Task item:
Pull every line holding the word "signed" from the data below and copy it.

Stored items
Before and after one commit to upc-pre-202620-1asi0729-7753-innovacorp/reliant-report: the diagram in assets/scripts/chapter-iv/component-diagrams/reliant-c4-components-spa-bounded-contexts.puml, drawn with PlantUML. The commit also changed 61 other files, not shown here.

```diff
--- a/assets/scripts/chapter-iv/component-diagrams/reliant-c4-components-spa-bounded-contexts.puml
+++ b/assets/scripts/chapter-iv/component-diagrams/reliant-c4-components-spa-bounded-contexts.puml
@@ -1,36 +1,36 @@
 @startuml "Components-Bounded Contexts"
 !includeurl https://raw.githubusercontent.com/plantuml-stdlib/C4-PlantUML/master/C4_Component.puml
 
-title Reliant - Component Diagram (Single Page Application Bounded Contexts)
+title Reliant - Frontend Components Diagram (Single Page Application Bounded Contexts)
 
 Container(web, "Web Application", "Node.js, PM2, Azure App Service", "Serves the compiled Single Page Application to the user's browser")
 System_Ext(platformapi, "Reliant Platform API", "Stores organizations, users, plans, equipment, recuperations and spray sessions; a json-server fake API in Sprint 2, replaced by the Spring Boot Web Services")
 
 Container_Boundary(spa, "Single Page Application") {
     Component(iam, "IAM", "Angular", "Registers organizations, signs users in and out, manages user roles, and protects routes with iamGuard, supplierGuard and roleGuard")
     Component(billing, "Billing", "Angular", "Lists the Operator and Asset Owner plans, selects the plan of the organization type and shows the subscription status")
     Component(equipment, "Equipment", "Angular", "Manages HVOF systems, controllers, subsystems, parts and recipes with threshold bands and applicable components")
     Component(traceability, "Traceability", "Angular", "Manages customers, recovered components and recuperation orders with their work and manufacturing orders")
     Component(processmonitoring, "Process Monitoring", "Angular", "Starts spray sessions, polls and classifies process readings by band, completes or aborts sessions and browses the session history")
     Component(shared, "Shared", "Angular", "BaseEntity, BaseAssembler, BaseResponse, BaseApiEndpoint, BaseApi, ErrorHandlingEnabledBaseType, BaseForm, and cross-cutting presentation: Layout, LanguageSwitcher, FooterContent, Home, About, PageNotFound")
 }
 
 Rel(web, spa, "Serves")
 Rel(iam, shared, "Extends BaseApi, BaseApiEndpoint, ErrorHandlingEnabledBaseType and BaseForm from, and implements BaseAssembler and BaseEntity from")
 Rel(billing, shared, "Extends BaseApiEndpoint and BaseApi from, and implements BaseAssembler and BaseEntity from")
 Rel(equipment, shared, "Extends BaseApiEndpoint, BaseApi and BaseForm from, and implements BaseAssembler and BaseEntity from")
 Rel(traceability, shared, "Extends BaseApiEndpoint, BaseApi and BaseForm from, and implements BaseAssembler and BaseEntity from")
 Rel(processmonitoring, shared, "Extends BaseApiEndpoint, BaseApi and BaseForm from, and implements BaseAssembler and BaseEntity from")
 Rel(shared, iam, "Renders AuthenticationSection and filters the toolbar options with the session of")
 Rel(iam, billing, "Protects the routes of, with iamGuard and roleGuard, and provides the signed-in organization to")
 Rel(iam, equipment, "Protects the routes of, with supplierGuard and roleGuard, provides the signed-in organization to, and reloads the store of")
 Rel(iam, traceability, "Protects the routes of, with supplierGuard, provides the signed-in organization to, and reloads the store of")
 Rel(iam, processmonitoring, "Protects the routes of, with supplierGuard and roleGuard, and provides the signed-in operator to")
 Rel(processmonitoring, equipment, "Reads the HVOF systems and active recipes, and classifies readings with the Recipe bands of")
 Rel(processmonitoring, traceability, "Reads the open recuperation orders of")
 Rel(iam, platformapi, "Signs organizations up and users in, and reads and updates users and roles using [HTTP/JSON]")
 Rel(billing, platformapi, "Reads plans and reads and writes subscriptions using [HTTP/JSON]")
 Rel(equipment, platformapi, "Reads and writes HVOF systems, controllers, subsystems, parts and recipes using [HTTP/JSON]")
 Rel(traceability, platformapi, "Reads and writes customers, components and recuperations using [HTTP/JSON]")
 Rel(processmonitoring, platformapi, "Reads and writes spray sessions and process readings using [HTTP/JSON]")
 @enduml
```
* * *
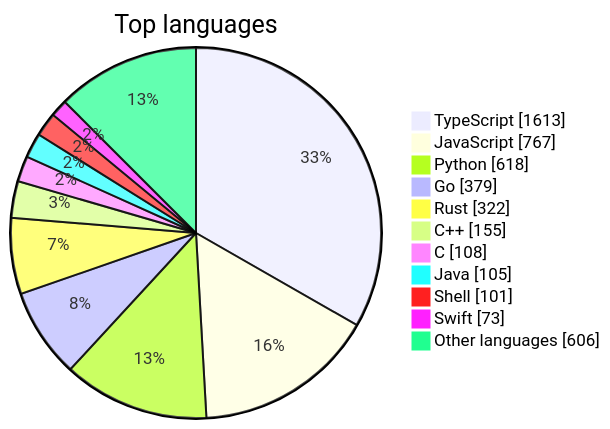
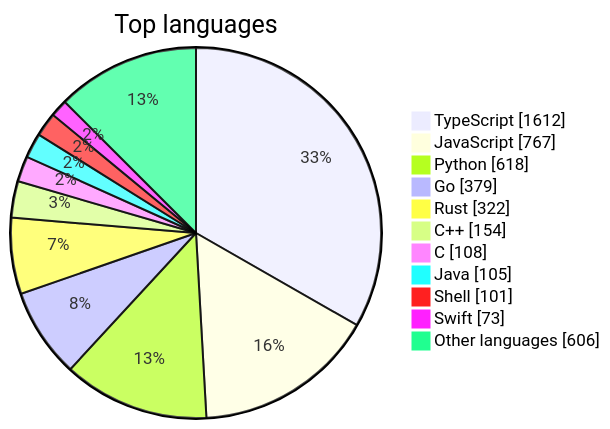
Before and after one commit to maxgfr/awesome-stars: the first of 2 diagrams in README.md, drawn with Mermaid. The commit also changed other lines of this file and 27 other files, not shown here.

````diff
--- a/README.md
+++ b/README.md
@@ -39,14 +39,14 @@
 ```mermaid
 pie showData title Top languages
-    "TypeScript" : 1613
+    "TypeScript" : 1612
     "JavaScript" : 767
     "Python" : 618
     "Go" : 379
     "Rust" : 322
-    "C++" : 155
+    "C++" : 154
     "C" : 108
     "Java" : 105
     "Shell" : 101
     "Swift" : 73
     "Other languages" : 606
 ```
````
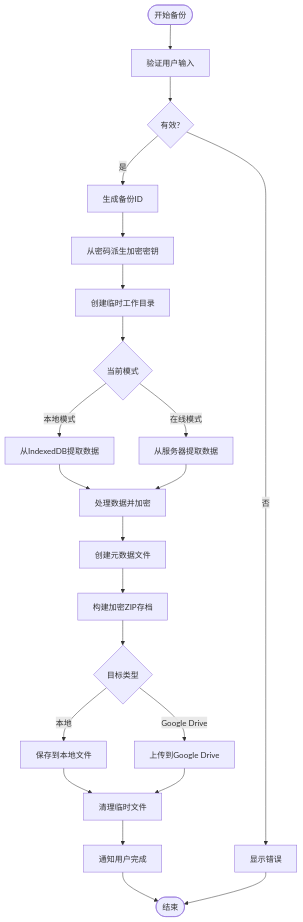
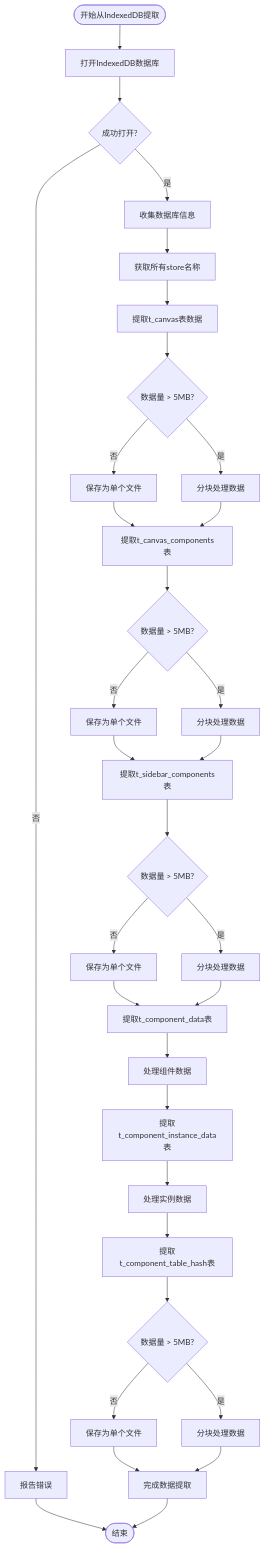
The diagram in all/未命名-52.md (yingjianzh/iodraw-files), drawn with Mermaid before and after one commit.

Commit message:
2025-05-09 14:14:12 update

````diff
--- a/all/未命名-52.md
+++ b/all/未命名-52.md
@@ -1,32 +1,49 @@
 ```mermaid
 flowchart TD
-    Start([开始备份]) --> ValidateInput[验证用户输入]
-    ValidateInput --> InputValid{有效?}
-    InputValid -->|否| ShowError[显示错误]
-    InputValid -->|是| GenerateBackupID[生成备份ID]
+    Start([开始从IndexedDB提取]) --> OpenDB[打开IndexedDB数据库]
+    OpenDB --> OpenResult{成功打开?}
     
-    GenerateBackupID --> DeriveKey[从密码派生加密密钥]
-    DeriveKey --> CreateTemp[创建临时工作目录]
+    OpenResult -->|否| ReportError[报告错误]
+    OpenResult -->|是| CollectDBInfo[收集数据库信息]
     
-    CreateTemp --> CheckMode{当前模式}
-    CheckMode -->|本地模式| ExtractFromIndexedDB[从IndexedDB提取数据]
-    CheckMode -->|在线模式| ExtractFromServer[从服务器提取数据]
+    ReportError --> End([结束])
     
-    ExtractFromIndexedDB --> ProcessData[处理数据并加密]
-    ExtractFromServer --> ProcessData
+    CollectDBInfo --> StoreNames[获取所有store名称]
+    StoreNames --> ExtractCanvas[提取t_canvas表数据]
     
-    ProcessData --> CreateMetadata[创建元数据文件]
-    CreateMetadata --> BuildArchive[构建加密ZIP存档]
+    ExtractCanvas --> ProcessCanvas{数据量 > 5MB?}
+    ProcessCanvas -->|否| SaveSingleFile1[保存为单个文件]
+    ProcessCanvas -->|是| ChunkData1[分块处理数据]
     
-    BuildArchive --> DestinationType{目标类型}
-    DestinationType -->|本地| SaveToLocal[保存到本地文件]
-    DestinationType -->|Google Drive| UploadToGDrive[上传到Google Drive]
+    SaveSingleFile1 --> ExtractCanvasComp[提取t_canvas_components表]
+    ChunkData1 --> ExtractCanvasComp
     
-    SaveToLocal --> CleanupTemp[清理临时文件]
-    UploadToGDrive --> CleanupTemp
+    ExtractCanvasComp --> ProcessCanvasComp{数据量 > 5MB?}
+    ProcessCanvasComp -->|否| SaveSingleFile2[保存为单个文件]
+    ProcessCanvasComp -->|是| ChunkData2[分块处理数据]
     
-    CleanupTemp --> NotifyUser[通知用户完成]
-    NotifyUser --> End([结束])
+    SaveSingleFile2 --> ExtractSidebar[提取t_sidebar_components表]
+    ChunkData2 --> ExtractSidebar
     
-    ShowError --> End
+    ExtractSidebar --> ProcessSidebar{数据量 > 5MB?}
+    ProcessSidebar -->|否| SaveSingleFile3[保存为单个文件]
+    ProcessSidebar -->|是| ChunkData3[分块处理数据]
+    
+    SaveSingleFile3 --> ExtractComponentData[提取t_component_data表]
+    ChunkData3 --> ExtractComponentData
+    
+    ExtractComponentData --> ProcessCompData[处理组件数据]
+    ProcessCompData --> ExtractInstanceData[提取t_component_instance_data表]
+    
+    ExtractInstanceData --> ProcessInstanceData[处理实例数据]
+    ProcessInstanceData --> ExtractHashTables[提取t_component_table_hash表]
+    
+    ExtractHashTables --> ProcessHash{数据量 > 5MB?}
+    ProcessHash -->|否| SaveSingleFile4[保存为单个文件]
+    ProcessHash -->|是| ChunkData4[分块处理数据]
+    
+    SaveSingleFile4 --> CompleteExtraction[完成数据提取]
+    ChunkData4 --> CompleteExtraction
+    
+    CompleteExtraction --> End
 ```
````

Exercise response:
 Rel(iam, billing, "Protects the routes of, with iamGuard and roleGuard, and provides the signed-in organization to")
 Rel(iam, equipment, "Protects the routes of, with supplierGuard and roleGuard, provides the signed-in organization to, and reloads the store of")
 Rel(iam, traceability, "Protects the routes of, with supplierGuard, provides the signed-in organization to, and reloads the store of")
 Rel(iam, processmonitoring, "Protects the routes of, with supplierGuard and roleGuard, and provides the signed-in operator to")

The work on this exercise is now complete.